_PROBLEM REQUIREMENTS_.
From the data that follows, copy every line holding the string "rule".

++++++++++++++++++++

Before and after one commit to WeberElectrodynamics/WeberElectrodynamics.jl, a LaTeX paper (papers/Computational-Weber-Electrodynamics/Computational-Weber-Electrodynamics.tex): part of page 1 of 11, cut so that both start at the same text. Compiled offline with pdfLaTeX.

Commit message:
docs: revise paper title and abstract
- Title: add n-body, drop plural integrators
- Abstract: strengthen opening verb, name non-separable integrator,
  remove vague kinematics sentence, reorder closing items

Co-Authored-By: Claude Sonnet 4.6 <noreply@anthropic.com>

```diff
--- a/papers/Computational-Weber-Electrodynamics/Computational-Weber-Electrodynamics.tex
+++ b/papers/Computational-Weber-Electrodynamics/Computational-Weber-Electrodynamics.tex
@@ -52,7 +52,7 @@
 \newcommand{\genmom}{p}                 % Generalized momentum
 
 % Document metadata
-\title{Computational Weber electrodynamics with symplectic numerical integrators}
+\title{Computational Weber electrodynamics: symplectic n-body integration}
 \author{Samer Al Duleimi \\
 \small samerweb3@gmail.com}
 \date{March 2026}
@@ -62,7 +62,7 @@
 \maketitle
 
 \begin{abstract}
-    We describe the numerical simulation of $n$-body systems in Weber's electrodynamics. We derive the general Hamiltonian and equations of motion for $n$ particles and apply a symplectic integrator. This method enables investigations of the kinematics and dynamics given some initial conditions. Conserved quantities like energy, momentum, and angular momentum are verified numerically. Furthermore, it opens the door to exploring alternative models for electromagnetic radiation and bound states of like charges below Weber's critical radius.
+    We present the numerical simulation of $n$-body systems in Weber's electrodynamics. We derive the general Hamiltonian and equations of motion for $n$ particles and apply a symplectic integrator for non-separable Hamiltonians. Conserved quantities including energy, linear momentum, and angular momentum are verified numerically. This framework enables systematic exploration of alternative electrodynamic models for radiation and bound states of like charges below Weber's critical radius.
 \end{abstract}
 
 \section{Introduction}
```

++++++++++++++++++++

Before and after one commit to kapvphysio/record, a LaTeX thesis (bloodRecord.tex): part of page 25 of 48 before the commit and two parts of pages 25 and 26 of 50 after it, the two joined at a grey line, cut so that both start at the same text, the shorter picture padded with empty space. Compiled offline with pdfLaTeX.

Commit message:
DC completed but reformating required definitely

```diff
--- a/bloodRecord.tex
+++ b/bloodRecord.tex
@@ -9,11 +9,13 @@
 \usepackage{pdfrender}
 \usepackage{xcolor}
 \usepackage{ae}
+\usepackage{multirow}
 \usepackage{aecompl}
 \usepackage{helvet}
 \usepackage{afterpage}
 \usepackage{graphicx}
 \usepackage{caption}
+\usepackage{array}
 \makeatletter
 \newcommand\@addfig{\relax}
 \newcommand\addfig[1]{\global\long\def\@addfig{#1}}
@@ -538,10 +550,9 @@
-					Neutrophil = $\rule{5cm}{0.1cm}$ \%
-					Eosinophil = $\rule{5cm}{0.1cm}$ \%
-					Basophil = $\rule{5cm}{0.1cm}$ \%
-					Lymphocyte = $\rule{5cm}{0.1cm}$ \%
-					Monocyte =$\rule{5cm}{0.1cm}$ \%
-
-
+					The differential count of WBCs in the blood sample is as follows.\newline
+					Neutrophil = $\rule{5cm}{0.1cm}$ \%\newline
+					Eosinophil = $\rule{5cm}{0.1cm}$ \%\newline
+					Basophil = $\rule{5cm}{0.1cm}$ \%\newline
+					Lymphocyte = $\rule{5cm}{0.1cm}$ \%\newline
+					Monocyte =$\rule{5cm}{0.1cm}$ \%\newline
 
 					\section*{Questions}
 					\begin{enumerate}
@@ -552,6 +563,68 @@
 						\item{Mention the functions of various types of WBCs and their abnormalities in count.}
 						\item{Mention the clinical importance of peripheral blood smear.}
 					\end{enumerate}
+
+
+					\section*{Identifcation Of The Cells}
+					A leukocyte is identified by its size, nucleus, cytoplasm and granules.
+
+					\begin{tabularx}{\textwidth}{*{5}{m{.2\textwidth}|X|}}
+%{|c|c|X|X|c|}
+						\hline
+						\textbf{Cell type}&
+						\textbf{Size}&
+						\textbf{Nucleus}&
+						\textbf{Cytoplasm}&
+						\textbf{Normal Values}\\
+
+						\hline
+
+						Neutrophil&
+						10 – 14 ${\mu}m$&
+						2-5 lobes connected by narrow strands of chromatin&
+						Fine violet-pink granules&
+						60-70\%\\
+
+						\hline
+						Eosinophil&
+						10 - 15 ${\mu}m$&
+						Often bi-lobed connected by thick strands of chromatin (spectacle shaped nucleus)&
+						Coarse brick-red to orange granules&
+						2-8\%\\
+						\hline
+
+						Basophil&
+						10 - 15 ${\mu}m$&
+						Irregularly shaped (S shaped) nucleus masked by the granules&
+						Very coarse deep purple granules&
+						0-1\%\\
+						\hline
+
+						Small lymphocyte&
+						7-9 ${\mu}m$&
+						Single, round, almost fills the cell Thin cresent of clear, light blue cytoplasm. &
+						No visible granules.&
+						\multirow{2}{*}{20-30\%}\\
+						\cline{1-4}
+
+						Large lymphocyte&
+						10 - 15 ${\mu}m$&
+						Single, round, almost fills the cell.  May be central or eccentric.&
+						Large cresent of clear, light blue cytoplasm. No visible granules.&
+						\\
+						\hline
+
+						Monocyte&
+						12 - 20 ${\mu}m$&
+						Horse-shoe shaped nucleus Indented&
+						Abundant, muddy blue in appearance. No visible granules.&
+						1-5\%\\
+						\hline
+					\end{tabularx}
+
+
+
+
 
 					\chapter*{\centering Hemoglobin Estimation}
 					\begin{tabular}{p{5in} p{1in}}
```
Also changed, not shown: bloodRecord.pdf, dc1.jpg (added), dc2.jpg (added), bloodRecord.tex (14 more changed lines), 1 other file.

++++++++++++++++++++

_REPLY TO THE TASK_.
-					Neutrophil = $\rule{5cm}{0.1cm}$ \%
-					Eosinophil = $\rule{5cm}{0.1cm}$ \%
-					Basophil = $\rule{5cm}{0.1cm}$ \%
-					Lymphocyte = $\rule{5cm}{0.1cm}$ \%
-					Monocyte =$\rule{5cm}{0.1cm}$ \%
+					Neutrophil = $\rule{5cm}{0.1cm}$ \%\newline
+					Eosinophil = $\rule{5cm}{0.1cm}$ \%\newline
+					Basophil = $\rule{5cm}{0.1cm}$ \%\newline
+					Lymphocyte = $\rule{5cm}{0.1cm}$ \%\newline
+					Monocyte =$\rule{5cm}{0.1cm}$ \%\newline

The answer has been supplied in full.